- Photo by Kala Minko
- Chef Pat cooks meals for homeless people on Fridays in Oakland.
On May 20, 2016, Thomas Patrick Former woke up to smoke. He was in his East Oakland restaurant, Star Food Seafood, where he often slept. At first, he thought he had fallen asleep while cooking. Half awake, he started to turn his stove’s fan on. He quickly realized that his stove wasn’t the source of the flame. His restaurant was on fire.
Former watched as the restaurant, along with the rest of the businesses in the building, burned to the ground. “I said, ‘God, get in my head, because I don’t want to go crazy right now,’ ” Former recalled. “I stood there and watched the whole time it burned, from the top to the bottom.”
The restaurant, which he had opened in 2011, had loyal patrons—“Starfish Seafood Cafe makes the best food on the West Coast,” a fan wrote on the restaurant’s Facebook page in 2015—but Former didn’t have insurance or the funds to rebuild.
Still, Former, who is affectionately known as “Chef Pat” to friends, considered himself lucky. He was alive, for one, and the fire didn’t take his skills of cooking and serving food that he had honed since he was a college student hosting cookouts for friends. Soon, he had steady work as a caregiver, preparing food for elderly patients and driving them to appointments.
Earlier this summer, Former, who now lives in Castro Valley, drove past one of Oakland’s homeless encampments. “I began to see the homeless tents really growing around town, so I got an idea from on high, the heavenly father, to go out there and just feed [them],” he said.
At Star Fish, he had developed a deal for the homeless people who had walked in looking for food: three pieces of chicken and a pile of fries for $3. But this time, it was different. “I lost everything,” he said. “I can relate.”
In August, he loaded up his Jeep with a fryer, 20 pounds of fish, five loaves of bread, chips, plates, Crystal hot sauce, and sanitary wipes, and started cooking for one of the camps he had seen. He’s returned almost every week since.
“It’s a nice change,” said Eugene Jenkins, an Oakland native who’s been homeless for about three years. Local charities and churches serve free food, but accessing it requires traveling and a knowledge of their rotating cooking schedules. Former’s fish is better than the food Jenkins can get at those places, which often serve what he calls UFOs: “unidentifiable food objects.”
“It made me think about my grandma, because she used to fry fish and french fries every day as a kid,” Jenkins said. “It feels awesome. It makes me feel like I still matter.”
On a recent Friday, Former, dressed in an immaculate chef uniform, set up his small, tidy fry station next to the homeless encampment off 27th Street and Northgate Avenue. After drenching a fish fillet in cornmeal, he fried it and sprinkled it with his mix of spices. “You can’t buy this at [nearby cannabis dispensary] Blum, but that’s the good shit,” Jenkins said of the blend before serving it with a bag of chips and some fruit.
Chef Pat aims to offer people living in the camps the same experience they’d get at his restaurant.
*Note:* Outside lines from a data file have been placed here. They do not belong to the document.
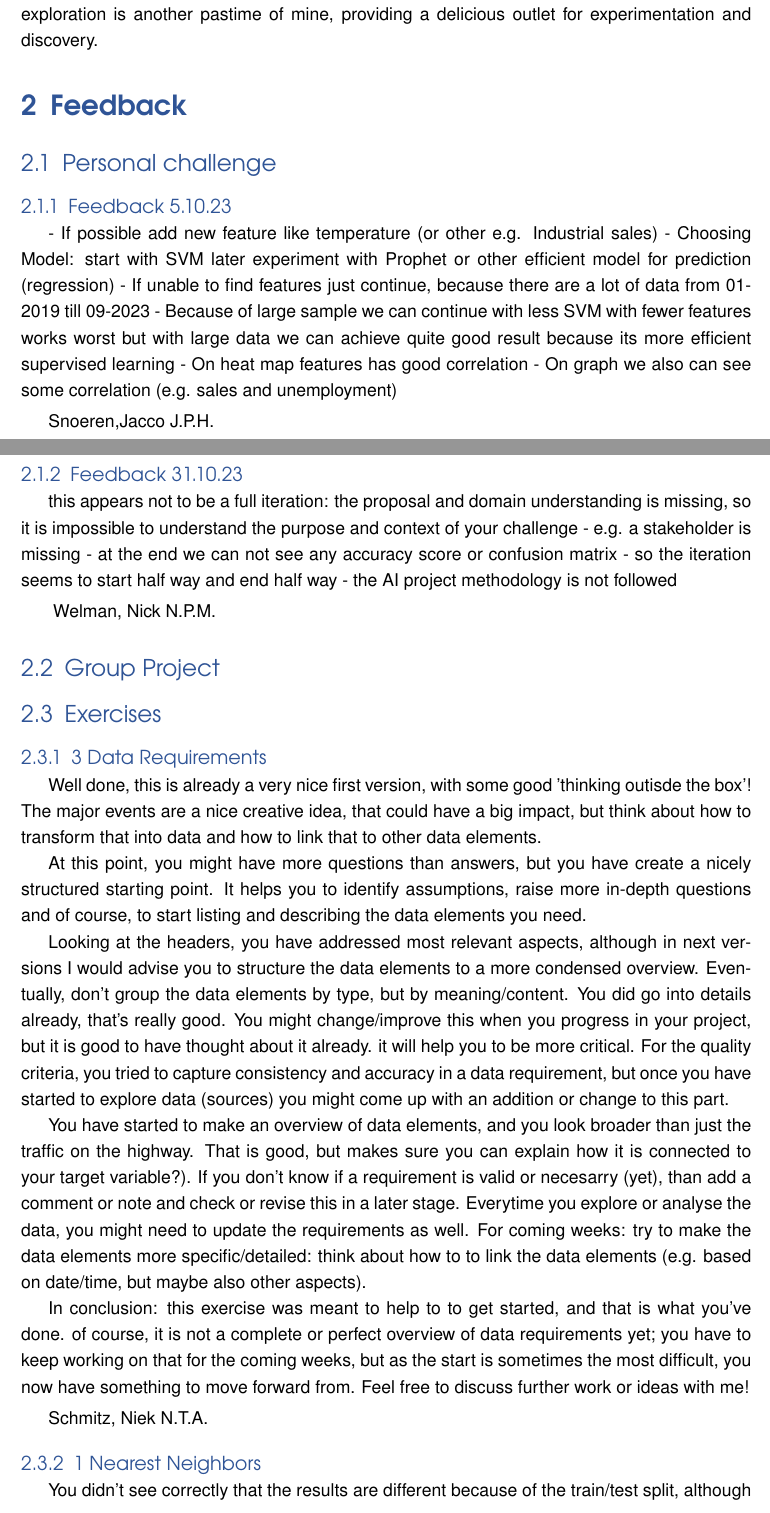
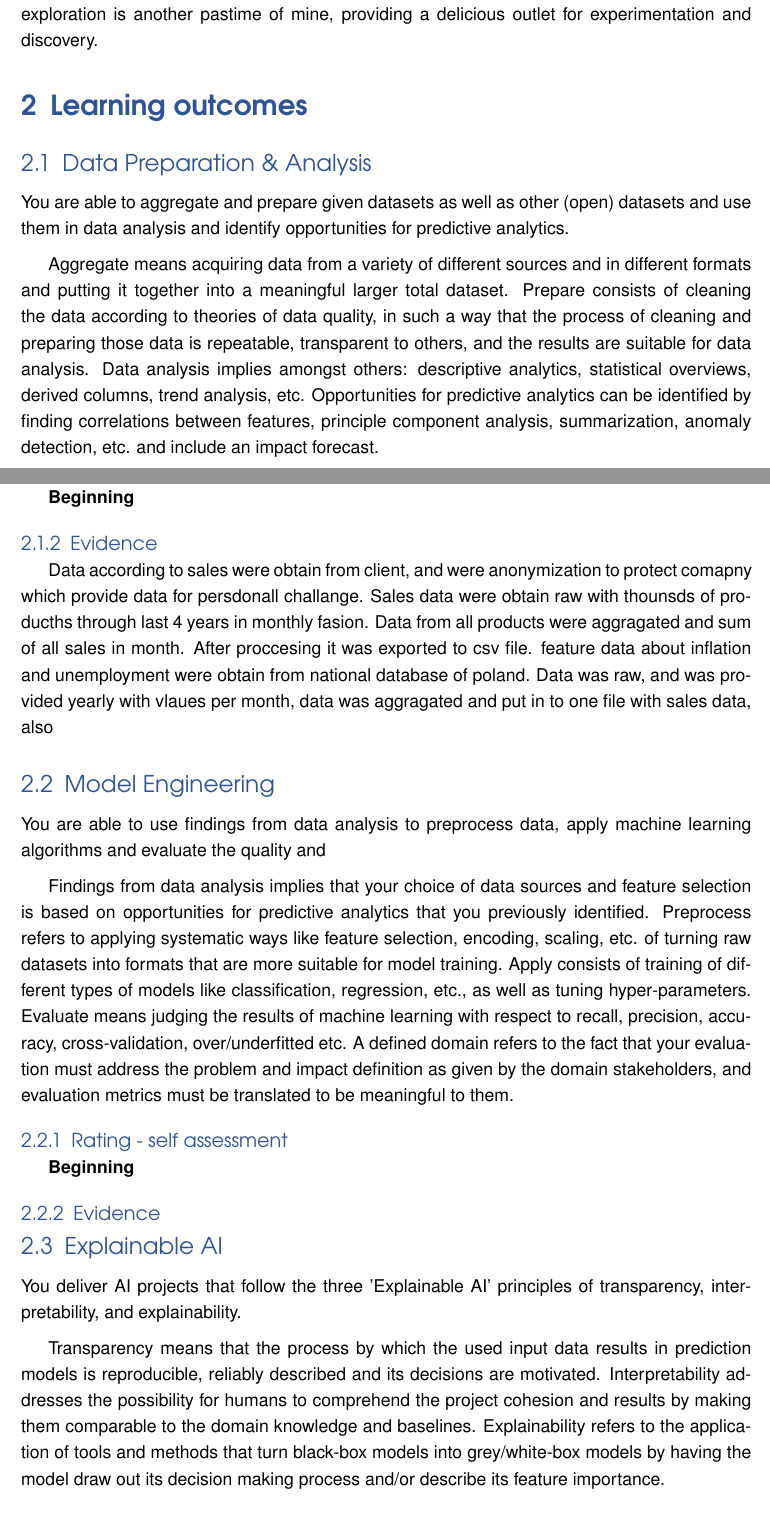
Before and after one commit to MichalI495002/PDR-AI4-RB02, a LaTeX document (PDR.tex): two parts of pages 3 and 4 of 5 before the commit and two parts of pages 3 and 4 of 6 after it, joined at a grey line, cut so that both start at the same text. Compiled offline with pdfLaTeX.

Commit message:
PDR updae

```diff
--- a/PDR.tex
+++ b/PDR.tex
@@ -32,7 +32,7 @@
 
 \fancypagestyle{titlepage}{
   \fancyhf{}
-  \rfoot{\fontfamily{qag}\fontsize{11pt}{0pt}\selectfont\color{MSGray} version 0.1v}
+  \rfoot{\fontfamily{qag}\fontsize{11pt}{0pt}\selectfont\color{MSGray} }
   \renewcommand{\headrulewidth}{0pt}
   \renewcommand\footrulewidth{0pt}
 }
@@ -117,34 +117,32 @@ Currently, in my quest for knowledge, I am keen to explore the convergence of co
 
 In my personal time, I engage in designing PCBs and advancing my own tech-related projects. These activities not only fuel my creativity but also complement my academic and professional goals. Additionally, I have a keen interest in the evolution of gaming and enjoy exploring the historical context and development processes behind modern games. Culinary exploration is another pastime of mine, providing a delicious outlet for experimentation and discovery.
 
-\section{Feedback}
+\section{Learning outcomes}
 
-\subsection{Personal challenge}
+\subsection{Data Preparation \& Analysis}
+You are able to aggregate and prepare given datasets as well as other (open) datasets and use them in data analysis and identify opportunities for predictive analytics.
+\medbreak
+Aggregate means acquiring data from a variety of different sources and in different formats and putting it together into a meaningful larger total dataset. Prepare consists of cleaning the data according to theories of data quality, in such a way that the process of cleaning and preparing those data is repeatable, transparent to others, and the results are suitable for data analysis. Data analysis implies amongst others: descriptive analytics, statistical overviews, derived columns, trend analysis, etc. Opportunities for predictive analytics can be identified by finding correlations between features, principle component analysis, summarization, anomaly detection, etc. and include an impact forecast.
 
-\subsubsection{Feedback 5.10.23}
-- If possible add new feature like temperature (or other e.g. Industrial sales)
-- Choosing Model: start with SVM later experiment with Prophet or other efficient model for prediction (regression)
-- If unable to find features just continue, because there are a lot of data from 01-2019 till 09-2023
-- Because of large sample we can continue with less SVM with fewer features works worst but with large data we can achieve quite good result because its more efficient supervised learning
-- On heat map features has good correlation
-- On graph we also can see some correlation (e.g. sales and unemployment)
-\smallbreak
- Snoeren,Jacco J.P.H.
+\subsubsection{Rating - self assessment}
+\textbf{Beginning}
+\subsubsection{Evidence}
+Data according to sales were obtain from client, and were anonymization to protect comapny which provide data for persdonall challange. Sales data were obtain raw with thounsds of producths through last 4 years in monthly fasion. Data from all products were aggragated and sum of all sales in month. After proccesing it was exported to csv file.
+feature data about inflation and unemployment were obtain from national database of poland. Data was raw, and was provided yearly with vlaues per month, data was aggragated and put in to one file with sales data, also
 
-\subsubsection{Feedback 31.10.23}
-this appears not to be a full iteration: the proposal and domain understanding is missing, so it is impossible to understand the purpose and context of your challenge - e.g. a stakeholder is missing - at the end we can not see any accuracy score or confusion matrix - so the iteration seems to start half way and end half way - the AI project methodology is not followed
-\smallbreak
-~Welman, Nick N.P.M.
 
-\subsection{Group Project}
 
-\subsection{Exercises}
+\subsection{Model Engineering}
+You are able to use findings from data analysis to preprocess data, apply machine learning algorithms and evaluate the quality and
+\medbreak
+Findings from data analysis implies that your choice of data sources and feature selection is based on opportunities for predictive analytics that you previously identified. Preprocess refers to applying systematic ways like feature selection, encoding, scaling, etc. of turning raw datasets into formats that are more suitable for model training. Apply consists of training of different types of models like classification, regression, etc., as well as tuning hyper-parameters. Evaluate means judging the results of machine learning with respect to recall, precision, accuracy, cross-validation, over/underfitted etc. A defined domain refers to the fact that your evaluation must address the problem and impact definition as given by the domain stakeholders, and evaluation metrics must be translated to be meaningful to them.
 
-\subsubsection{3 Data Requirements}
-Well done, this is already a very nice first version, with some good 'thinking outisde the box'! The major events are a nice creative idea, that could have a big impact, but think about how to transform that into data and how to link that to other data elements.
+\subsubsection{Rating - self assessment}
+\textbf{Beginning}
+\subsubsection{Evidence}
 
-At this point, you might have more questions than answers, but you have create a nicely structured starting point. It helps you to identify assumptions, raise more in-depth questions and of course, to start listing and describing the data elements you need.
+\subsection{Explainable AI}
+You deliver AI projects that follow the three 'Explainable AI' principles of transparency, interpretability, and explainability.
+\medbreak
+Transparency means that the process by which the used input data results in prediction models is reproducible, reliably described and its decisions are motivated. Interpretability addresses the possibility for humans to comprehend the project cohesion and results by making them comparable to the domain knowledge and baselines. Explainability refers to the application of tools and methods that turn black-box models into grey/white-box models by having the model draw out its decision making process and/or describe its feature importance.
 
-Looking at the headers, you have addressed most relevant aspects, although in next versions I would advise you to structure the data elements to a more condensed overview. Eventually, don't group the data elements by type, but by meaning/content.
-You did go into details already, that's really good. You might change/improve this when you progress in your project, but it is good to have thought about it already. it will help you to be more critical.
-For the quality criteria, you tried to capture consistency and accuracy in a data requirement, but once you have started to explore data (sources) you might come up with an addition or change to this part.
@@ -151,4 +152 @@ For the quality criteria, you tried to capture consistency and accuracy in a dat
 
-You have started to make an overview of data elements, and you look broader than just the traffic on the highway. That is good, but makes sure you can explain how it is connected to your target variable?). If you don't know if a requirement is valid or necesarry (yet), than add a comment or note and check or revise this in a later stage.
-Everytime you explore or analyse the data, you might need to update the requirements as well.
-For coming weeks: try to make the data elements more specific/detailed: think about how to to link the data elements (e.g. based on date/time, but maybe also other aspects).
@@ -155,4 +157 @@ For coming weeks: try to make the data elements more specific/detailed: think ab
 
-In conclusion: this exercise was meant to help to to get started, and that is what you've done. of course, it is not a complete or perfect overview of data requirements yet; you have to keep working on that for the coming weeks, but as the start is sometimes the most difficult, you now have something to move forward from. Feel free to discuss further work or ideas with me!
-\smallbreak
-Schmitz, Niek N.T.A.
@@ -159,3 +161 @@ Schmitz, Niek N.T.A.
 
-\subsubsection{1 Nearest Neighbors}
-You didn't see correctly that the results are different because of the train/test split, although after the explanation I think you did. Do you know how to make them stable as well?
@@ -166 +170,0 @@ You correctly conclude that changing n-neighbours gives different results and un
-\smallbreak
```
Also changed, not shown: PDR.pdf, PDR.tex (27 more changed lines), 8 other files.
Her refers to women as “sweethearts,” and men are “sirs.” He brings music, but it requires a prudent selection. “Music—you have to be careful,” he said. “You start playing Tupac and people are wanting to fight. You play gospel, people start talking about the Lord.”
He listens to people’s problems and laughs at their stories. While he’s there, he tries to meet their needs, both corporeal and spiritual, as best as he can. “If you wanna pray real quick, I’ll turn the grease down and we’ll pray,” Former said. He brings a sense of normalcy in a living situation fraught with danger and constant notices from the city forcing people to vacate.
Former rotates between Oakland’s encampments and would love to set up a more permanent way to feed people—perhaps with the funding of the city or a local sports team, he suggested. He’s interested in starting a restaurant again, but this time, he’d like it to have a charitable component. And in the meantime, he’s eager to continue serving as many people as he can, with the help of donations through a GoFundMe he recently set up, as first reported by KTVU News.
Former didn’t always have such empathy for the homeless, he said. “You [hear] people say, ‘Get a job.’ You hear people saying, ‘Don’t give no money. They got money. They just begging,’” he said. “But when I actually got a chance to see with my own two eyes, I thought differently.”
He noticed how much a simple meal and the act of being served could change someone’s outlook—and how good it made him feel. “What surprised me is how Patrick felt. Because when I drove off, the same voice that told me to go do it said, ‘Patrick, why are you smiling like this?’ And I said, ‘I know!’” he said.
“We’re all getting something. They’re encouraging me, and I’m encouraging them. They’re saying, ‘God bless me,’ and I’m saying, ‘God bless them.’ It’s just—man, it’s something I kind of got addicted to.”
This story was originally published in our sister publication, Oakland Magazine.